Think about if you want to explore an area of photography that you haven’t yet practiced. Landscape, portrait work with available light or strobes, boudoir, street photography, macro, wildlife, fashion, travel, documentary; there are plenty areas to choose from. While all of those genres seem attractive, some come with caveats that are not easy to overcome (e.g. getting yourself models for portrait/fashion shootings, getting up in the middle of the night to catch the golden hours of landscape photography), so the genres that eventually attract you will narrow down themselves. And if you really want to become good at something you need to focus. Most great artists / scientists have been or are specialists of some sorts. Sure there are exceptions. Bryan Adams is a great Rock Star and also a well-known photographer, but in music he focuses on Rock and in his photography on portraits and fashion.
Shoot, shoot, shoot
I’m sure you have heard of Malcolm Gladwell’s Book “Outliers: The story of success” in which the author writes extensively about the “10,000-Hour Rule”, claiming that the key to achieving world-class expertise in any skill, is, to a large extent, a matter of practicing the correct way, for a total of around 10,000 hours. I believe there is a certain truth to this thesis. So go out and shoot. The more you shoot, and try to implement the things you learned from studying the theory, into your practical photography, the better you will become. Master your gear and the technicalities first, then improve your creative focus. Then your way of shooting will become second nature, you walk through your days with a “photographic eye”, picturing in front of your eyes what your lens would see. You fall into repetitive patterns that will also show in your images, will eventually show your style.

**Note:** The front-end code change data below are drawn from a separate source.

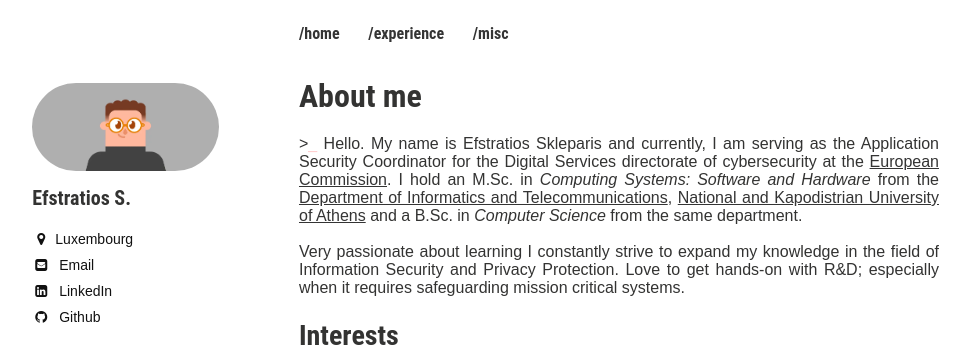
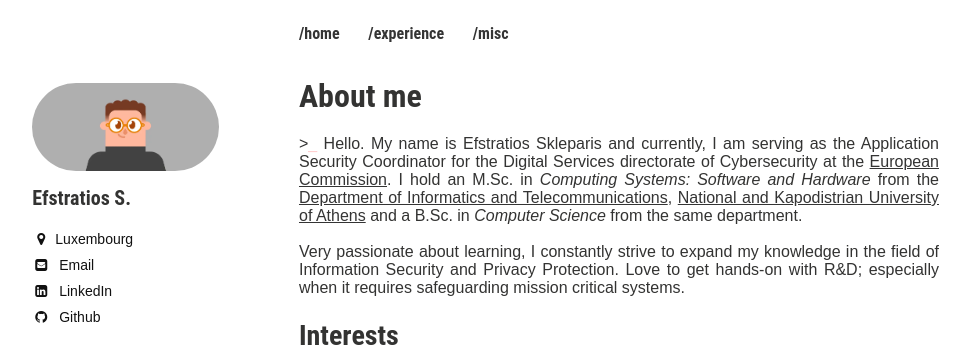
Before and after one commit to efstratios/efstratios.github.io, a Jekyll site: the page built from index.md, in a window 1280 px wide. Shown: the top 349 px of the page, without its empty margins (21-991 px from the left). Built offline with Jekyll 4.4.1, drawn with Linux system fonts in a browser that asks for light colours.

Commit message:
Update index.md

```diff
--- a/index.md
+++ b/index.md
@@ -4,9 +4,9 @@ title: About me
 excerpt: "Efstratios Skleparis - Personal Webpage"
 ---
 
- \><span class="blink_text">_</span> Hello. My name is Efstratios Skleparis and currently, I am serving as the Application Security Coordinator for the Digital Services directorate of cybersecurity at the [European Commission](https://ec.europa.eu/info/index_en). I hold an M.Sc. in *Computing Systems: Software and Hardware* from the [Department of Informatics and Telecommunications](http://di.uoa.gr/en){:target="_blank" rel="noopener"}, [National and Kapodistrian University of Athens](http://en.uoa.gr){:target="_blank" rel="noopener"} and a B.Sc. in *Computer Science* from the same department.
+ \><span class="blink_text">_</span> Hello. My name is Efstratios Skleparis and currently, I am serving as the Application Security Coordinator for the Digital Services directorate of Cybersecurity at the [European Commission](https://ec.europa.eu/info/index_en). I hold an M.Sc. in *Computing Systems: Software and Hardware* from the [Department of Informatics and Telecommunications](http://di.uoa.gr/en){:target="_blank" rel="noopener"}, [National and Kapodistrian University of Athens](http://en.uoa.gr){:target="_blank" rel="noopener"} and a B.Sc. in *Computer Science* from the same department.
 
- <br/>Very passionate about learning I constantly strive to expand my knowledge in the field of Information Security and Privacy Protection. Love to get hands-on with R&D; especially when it requires safeguarding mission critical systems.
+ <br/>Very passionate about learning, I constantly strive to expand my knowledge in the field of Information Security and Privacy Protection. Love to get hands-on with R&D; especially when it requires safeguarding mission critical systems.
 
 ## Interests
 
```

There is nothing wrong by finding inspiration in other photographers work. Browsing Instagram, 500px, flickr and the likes lets you find lots of images that attract you visually or even from a technical point of view. This goes also for finding inspirations in photography magazines or books. Once a genre attracts you, you can research it in more depth by finding image sharing platform users, websites or blogs that focus on a particular genre. Compare images, find common elements in images “that turn you on”. Identify the names of masters of the genres that attract you, look at their published images and books and study their work in more detail. There is nothing wrong in trying to replicate their work for yourself in order to understand and master their techniques. Then use the acquired skills to create your own variations or take it to a complete new level. Have faith in yourself of developing something new out of “external” inspiration.
Go out and shoot – and shoot what you want to shoot
The best goal for the new year is simply to go out and shoot. And shoot what your heart tells you to shoot. Shoot for yourself, not for an audience. Shoot the scenes that you yourself want to capture, where your senses tell you to press the shutter because something in front of your lens stirs your emotions. Don’t take images because you assume they generate lots of likes on the social networks or image platforms. Repetitively capturing what inspires you personally is the best way to find a focal point for your photography, discover the style of images that are satisfying for yourself as a creator, an artist. And the best motivation to go out and do more photography is when your own results “turn you on”.
Use the new year to broaden your photographic horizons with an open mind. If you explore, experiment and work with dedication and passion, and if you are your own hardest critic, your photography will certainly improve and you will find and evolve your own style. Enjoy it as a journey, and don’t be afraid of any turns your photographic road will take.
For a quick start check out all my tips and inspirations around photography in my free Learning Center.
I wish you a great and creative 2019
Gear & Camera Settings for Street Photography
My Eric Kim Workshop Experience
My Photography Equipment Checklist
Little woes of a traveling photographer